__Work to complete__. What is needed is a verbatim copy of the data, minus the pictures.
■ ■ ■ ■ ■
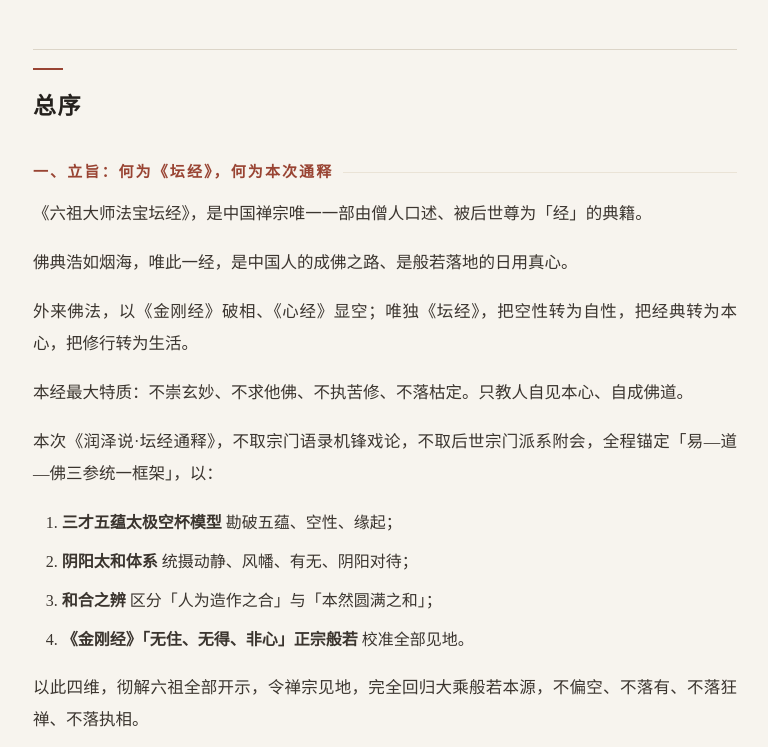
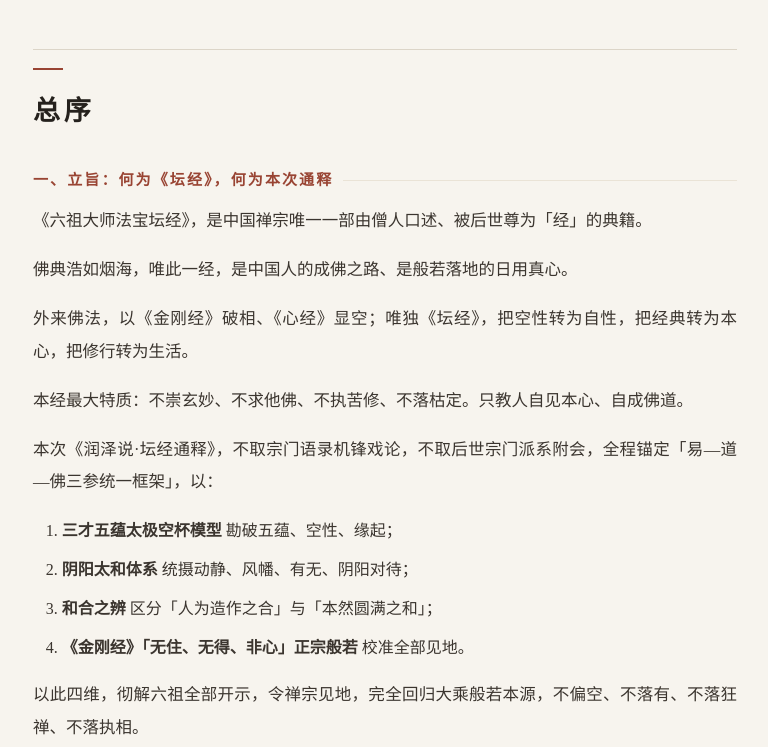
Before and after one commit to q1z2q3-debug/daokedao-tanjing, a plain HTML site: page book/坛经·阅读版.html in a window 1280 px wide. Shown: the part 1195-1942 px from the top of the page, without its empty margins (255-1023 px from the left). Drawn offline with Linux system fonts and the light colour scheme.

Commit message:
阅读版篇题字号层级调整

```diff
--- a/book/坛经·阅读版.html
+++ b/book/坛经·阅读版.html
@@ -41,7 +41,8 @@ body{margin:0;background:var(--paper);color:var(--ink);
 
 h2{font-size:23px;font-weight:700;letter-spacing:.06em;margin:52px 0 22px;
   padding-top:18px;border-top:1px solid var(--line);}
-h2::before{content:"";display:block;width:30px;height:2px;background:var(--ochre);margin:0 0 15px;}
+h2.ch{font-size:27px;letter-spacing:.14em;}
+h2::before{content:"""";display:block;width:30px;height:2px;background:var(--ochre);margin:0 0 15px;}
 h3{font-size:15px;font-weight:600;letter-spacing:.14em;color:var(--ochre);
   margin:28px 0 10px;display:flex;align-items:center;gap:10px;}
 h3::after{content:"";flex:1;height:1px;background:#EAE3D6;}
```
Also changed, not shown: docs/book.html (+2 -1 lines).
■ ■ ■ ■ ■
__Task output__.
Before and after one commit to q1z2q3-debug/daokedao-tanjing, a plain HTML site: page book/坛经·阅读版.html in a window 1280 px wide. Shown: the part 1195-1942 px from the top of the page, without its empty margins (255-1023 px from the left). Drawn offline with Linux system fonts and the light colour scheme.

Commit message:
阅读版篇题字号层级调整

```diff
--- a/book/坛经·阅读版.html
+++ b/book/坛经·阅读版.html
@@ -41,7 +41,8 @@ body{margin:0;background:var(--paper);color:var(--ink);
 
 h2{font-size:23px;font-weight:700;letter-spacing:.06em;margin:52px 0 22px;
   padding-top:18px;border-top:1px solid var(--line);}
-h2::before{content:"";display:block;width:30px;height:2px;background:var(--ochre);margin:0 0 15px;}
+h2.ch{font-size:27px;letter-spacing:.14em;}
+h2::before{content:"""";display:block;width:30px;height:2px;background:var(--ochre);margin:0 0 15px;}
 h3{font-size:15px;font-weight:600;letter-spacing:.14em;color:var(--ochre);
   margin:28px 0 10px;display:flex;align-items:center;gap:10px;}
 h3::after{content:"";flex:1;height:1px;background:#EAE3D6;}
```
Also changed, not shown: docs/book.html (+2 -1 lines).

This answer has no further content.